Human Glioblastoma Xenograft Model / U87 MG

Discover how Melior’s unique phenotypic screening platforms can uncover the untapped value of your candidate therapeutic

Gliomas are a group of primary brain tumors that arise from glial cells and represent about 27% of all primary brain and central nervous system tumors, making them the most common type of primary brain tumor in adults.  Glioblastomas are the most common and aggressive type of glioma accounting for about 15% of all brain tumors and about 50% of all gliomas.

Treatment for gliomas and glioblastomas typically involves surgery, radiation therapy, and chemotherapy, although the specific treatment plan depends on the location and size of the tumor, as well as the patient’s overall health.

The most recent advances in treatment options include the use of immune checkpoint inhibitors (ICIs) which work by removing the brake on the immune system, allowing it to more effectively target and destroy cancer cells.
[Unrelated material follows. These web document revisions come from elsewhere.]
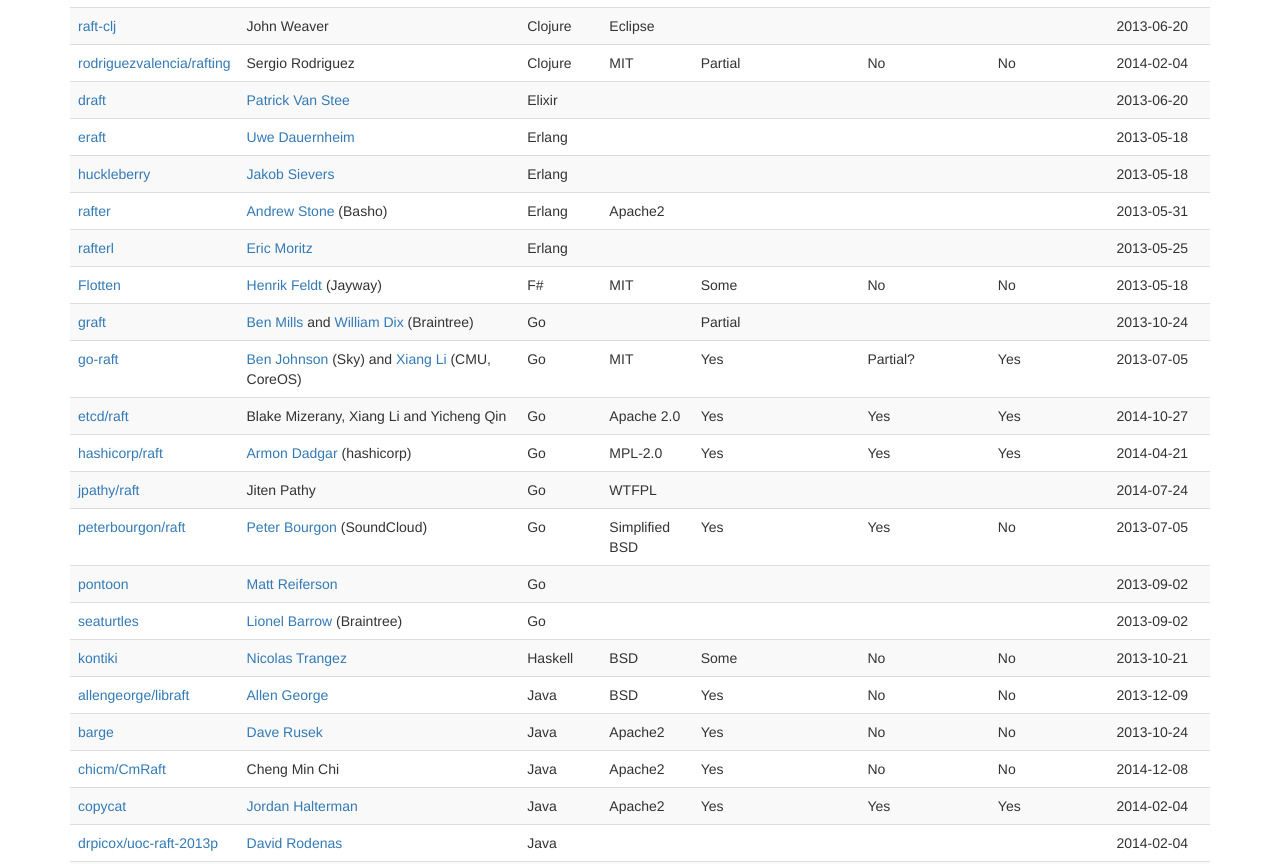
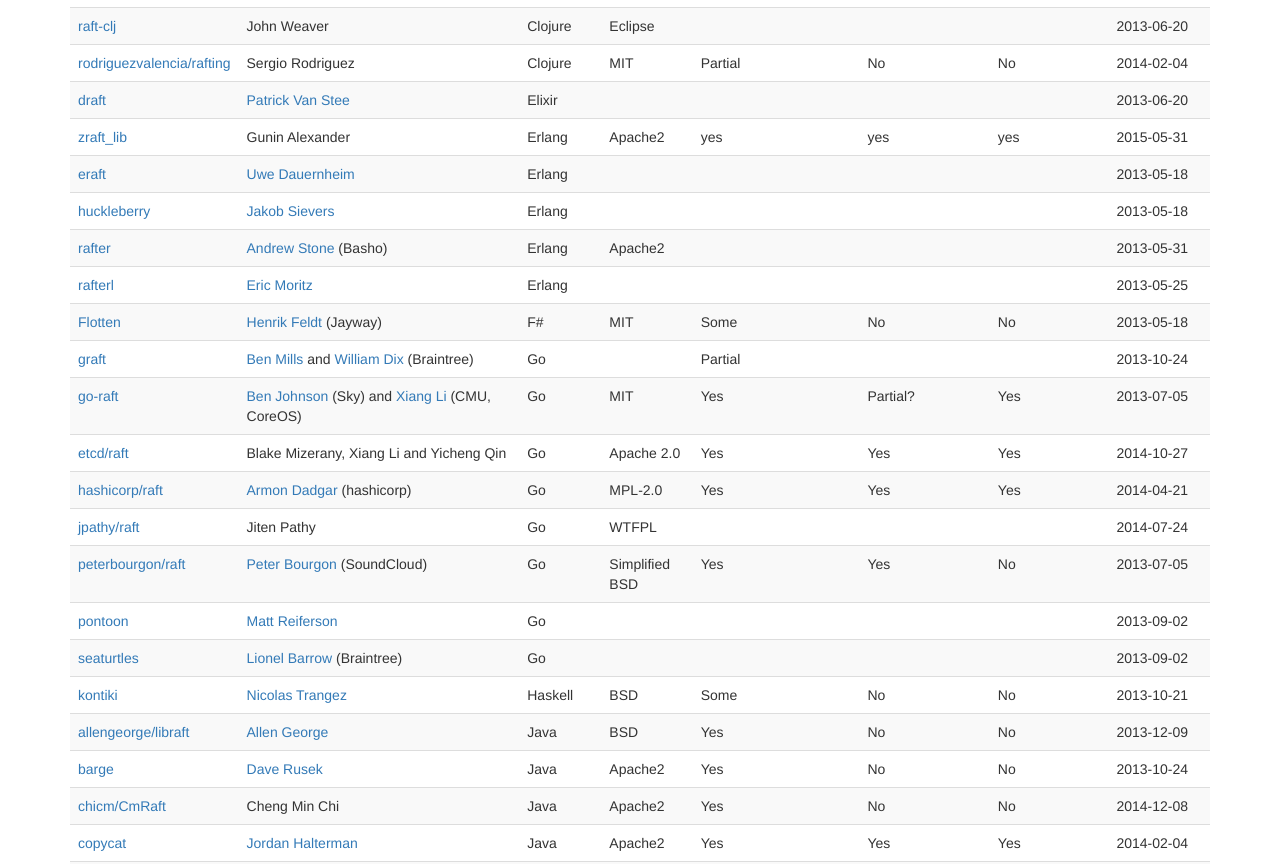
Before and after one commit to raft/raft.github.io, a plain HTML site: page index.html in a window 1280 px wide. Shown: the part 4389-5253 px from the top of the page. Drawn offline with nearby package versions, Linux system fonts and the light colour scheme.

Commit message:
add new full erlang implementation

```diff
--- a/index.html
+++ b/index.html
@@ -948,6 +948,16 @@ page will reorder these based on github stars and last repo update.
   <td>2013-06-20</td>
 </tr>
 <tr>
+  <td><a href="https://github.com/dreyk/zraft_lib">zraft_lib</a></td>
+  <td>Gunin Alexander</td>
+  <td>Erlang</td>
+  <td>Apache2</td>
+  <td>yes</td>
+  <td>yes</td>
+  <td>yes</td>
+  <td>2015-05-31</td>
+</tr>
+<tr>
   <td><a href="https://github.com/djui/eraft">eraft</a></td>
   <td><a href="https://twitter.com/uwe_">Uwe Dauernheim</a></td>
   <td>Erlang</td>
```
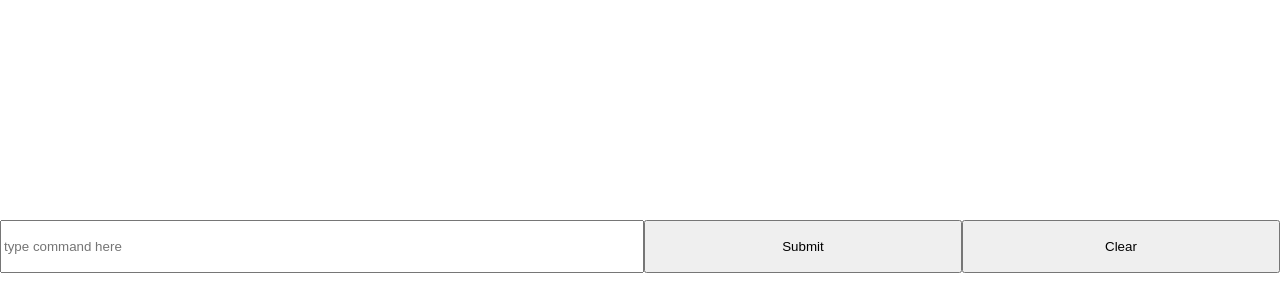
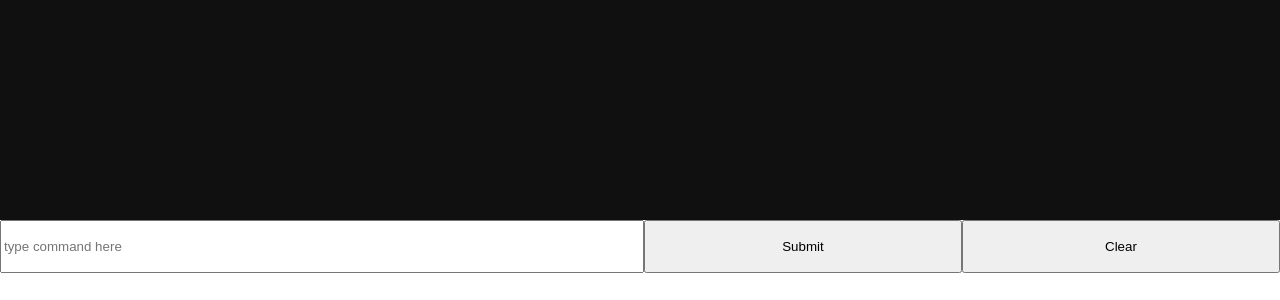
Before and after one commit to pmorjan/weblogin, a website: page public/index.html in a window 1280 px wide. Shown: the part 500-800 px from the top of the page. Drawn offline with Linux system fonts and the light colour scheme.

Commit message:
fix import path

```diff
--- a/public/index.html
+++ b/public/index.html
@@ -28,7 +28,7 @@
       justify-content: center;
     }
 </style>
-<script src="hterm/hterm_all.min.js"></script>
+<script src="hterm/hterm_all.js"></script>
 <script src="main.js"></script>
 <div id="terminal"></div>
 <div id="user-input">
```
Currently, there are several clinical trials underway to test the efficacy of ICIs in combination with other therapies such as radiation and chemotherapy.  Several targeted therapies have been developed that aim to inhibit specific molecular pathways that drive glioblastoma growth. One such example is bevacizumab, which targets the VEGF pathway to prevent blood vessel formation and disrupt the tumor’s nutrient supply. However, clinical trials have produced mixed results with bevacizumab and it is not approved for use in all countries.

Despite advances in treatment, glioblastomas remain one of the most difficult types of cancer to treat, and the prognosis is generally poor. The current median survival time for patients with glioblastomas is about 12-15 months, and the five-year survival rate is less than 10%.  There is a high unmet medical need for better glioblastoma treatment options.  Melior’s animal model of glioblastoma is an important tool towards this goal.

The U87 MG cell line is a widely used model of glioblastoma that was originally derived from a human glioblastoma tumor and is characterized by a number of features that make it a useful model of glioblastoma. These include the ability to form tumors in immunodeficient mice, a high degree of invasiveness, and the expression of genes and proteins that are commonly found in human glioblastomas.  Molecular alterations include mutations in the TP53 and PTEN genes and amplification of the EGFR gene. U87 MG cells are sensitive to a number of chemotherapeutic agents and targeted therapies, including temozolomide and bevacizumab.

Chemotherapy validation in human glioma U87 MG subcutaneous xenograft model. 1 x106 U87 MG cells were subcutaneously injected into the rear flank of nude mice. Once the tumor size reached ~100mm3 (Day 17), mice were randomized into vehicle control group (treated with normal saline) and cisplatin group (3 mg/kg, IP once/week ). Tumor volume was monitored twice per week using calipers (A). At the end of the study (Day 38), animals were sacrificed, tumors excised and weighted (B,C). Data are mean ± SEM; n=5 /group; **p<0.01, *** p<0.001 by Student’s t-test.

Melior can initiate your U87 MG tumor model study with very short lead times and with bespoke study design to suit your needs.  Including time to establish tumor-bearing mice (2-3 weeks) and typical treatment times (3-4-weeks) these studies normally run for approximately 6-7 weeks..


  1. Ostrom QT, et al. CBTRUS statistical report: primary brain and central nervous system tumors diagnosed in the United States in 2009-2013. Neuro-oncology. 2016;18(suppl_5):v1-v75.
  2. Louis DN, et al. The 2021 WHO classification of tumors of the central nervous system: a summary. Neuro-oncology. 2021;23(8):1231-1251